Argentina’s Macri faces growing discontent amid economic woes


Marcelo Camargo | Agência Brasil via Flickr

Argentina's president, Mauricio Macri, is received in Brazil on Feb. 7, 2017. The Argentine peso closed at an all-time low April 26 amid an economic crisis spurred on by inflation and high unemployment.

With the economy in shambles and a $56 billion credit line from the International Monetary Fund, the Argentine peso closed at an all-time low April 26 at 45.95 to the dollar. The volatility of the economy brings various social and humanitarian implications, and President Mauricio Macri is feeling the pressure.

According to the Argentine Social Debt Observatory of the Catholic University of Argentina (ODSA-UCA), almost a third of the population has fallen below the poverty line. This leaves plenty of citizens lacking basic necessities such as food, shelter and access to health care.

Daniel Galleano, a native Argentine from the country’s capital of Buenos Aires now living in Chicago, is able to see from a distance the impact the inflation of the Argentine peso has had on friends and family back home. A family friend of Galleano was diagnosed with breast cancer and struggles to afford the medication she needs to survive.

“The price of the medicine is fixed in dollars and is very expensive,” Galleano said. “I give money to her, some people of my family give money to her, but it’s not enough to cover everything.”

Argentina hasn’t seen such economic disparity since the crisis of 2001 when the country defaulted on an $85 billion debt which resulted in the unemployment rate rising to a peak of 22.5 percent and the urban poverty rate to reach a staggering 57.5 percent. Thousands took to the streets in December of that year, rioting and looting; then-President Fernando de la Rúa declared a state of siege.

Today, many concerned and at-risk citizens are also taking to the streets to protest rising poverty and a high unemployment rate that’s being exacerbated by the double-digit inflation. In response, Macri has been implementing austerity measures by reducing government spending and raising taxes.

Carolina Sternberg, chair of DePaul’s Latin American and Latino Studies program and native Argentine, said the current economic woes in Argentina can be traced back to the beginning of Macri’s administration in 2015.

“The budget he had for national research is in critical conditions now,” Sternberg said. “As a consequence of that, we are now experiencing a ‘brain drain’ [in Argentina] and a lot of people are looking for positions as researchers and scholars elsewhere.”

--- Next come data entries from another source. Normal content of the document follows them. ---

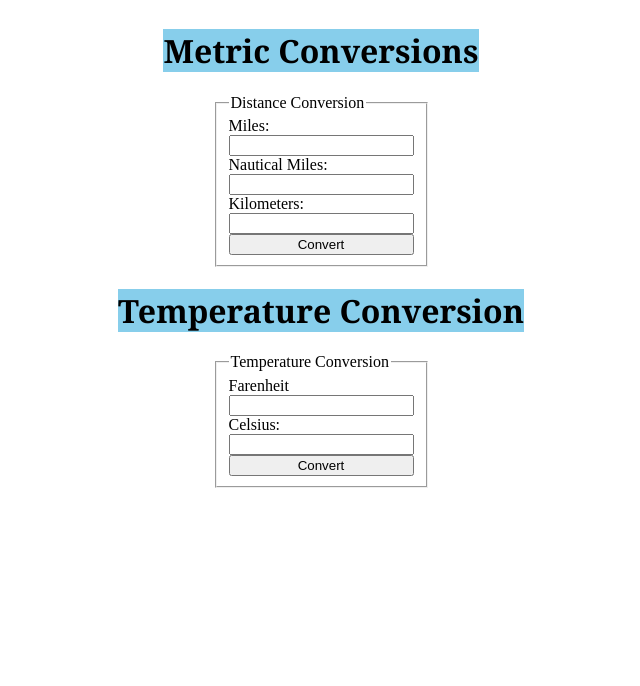
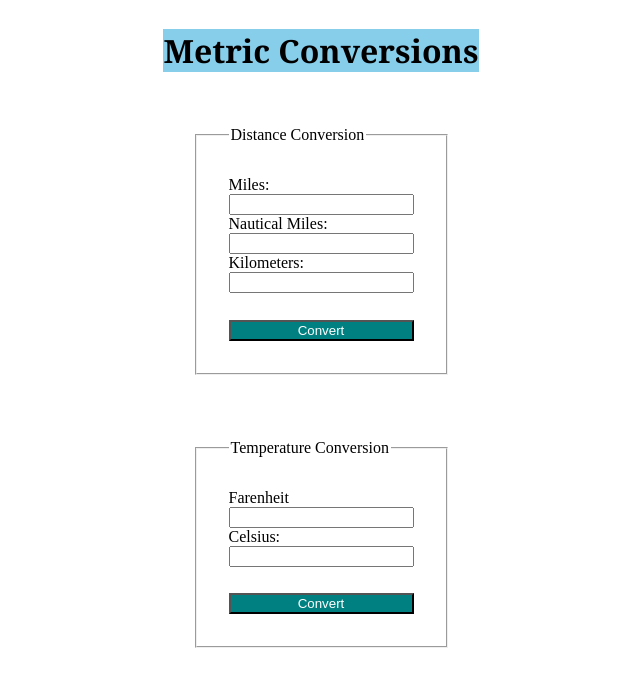
Before and after one commit to Bryan-Elam/MetricConvert, a plain HTML site: page index.html in a window 1280 px wide. Shown: the whole page, without its empty margins (319-959 px from the left). Drawn offline with Linux system fonts and the light colour scheme.

Commit message:
removed extra h1

```diff
--- a/css/metric.css
+++ b/css/metric.css
@@ -26,4 +26,20 @@ fieldset {
     flex-direction: column;
     max-width: max-content;
     align-self: center;
+    padding: 2em;
+    margin: 2em;
 }
+
+button {
+    background-color: teal;
+    color: white;
+    margin-top: 2em;
+
+}
+
+button:hover {
+    transition-duration: .4s;
+    padding: 3em;
+    background-color:skyblue;
+
+}
--- a/index.html
+++ b/index.html
@@ -32,7 +32,7 @@
 
 
 
-        <h1>Temperature Conversion</h1>
+
 
         <fieldset id="temp">
             <legend>Temperature Conversion</legend>
```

Public education has also been slashed by more than 50 percent, and the central bank has set a 60 percent interest rate, according to Sternberg.

In addition, a lot of jobs and businesses are currently at risk because there simply isn’t a demand to keep up with the supply and there is no stability in the market. The lack of money in circulation is also a contributing factor.

United States expat Dave Floerky owns two bars in Buenos Aires and said the poor economy is taking its toll.

“Businesses are closing everywhere as the current economic situation is rough,” he said. “Nobody has any money to spend going out during the week; fortunately for us, they still go out on weekends.”

“We should be able to weather the storm,” he added.

Analysts say the current state of the Argentine economy will be a key issue in the upcoming October presidential elections. While former president Cristina Fernández de Kirchner was expected to run against Macri, she announced on Saturday that she will instead be a vice presidential candidate alongside her former chief of staff, Alberto Fernández.

In a roughly 13-minute long video posted on social media, Kirchner references anxiety over the ability of Argentines to keep their jobs, the rising cost of living, high taxes and “an obscene financial gamble of astronomical interest rates and increasing borrowed dollars.”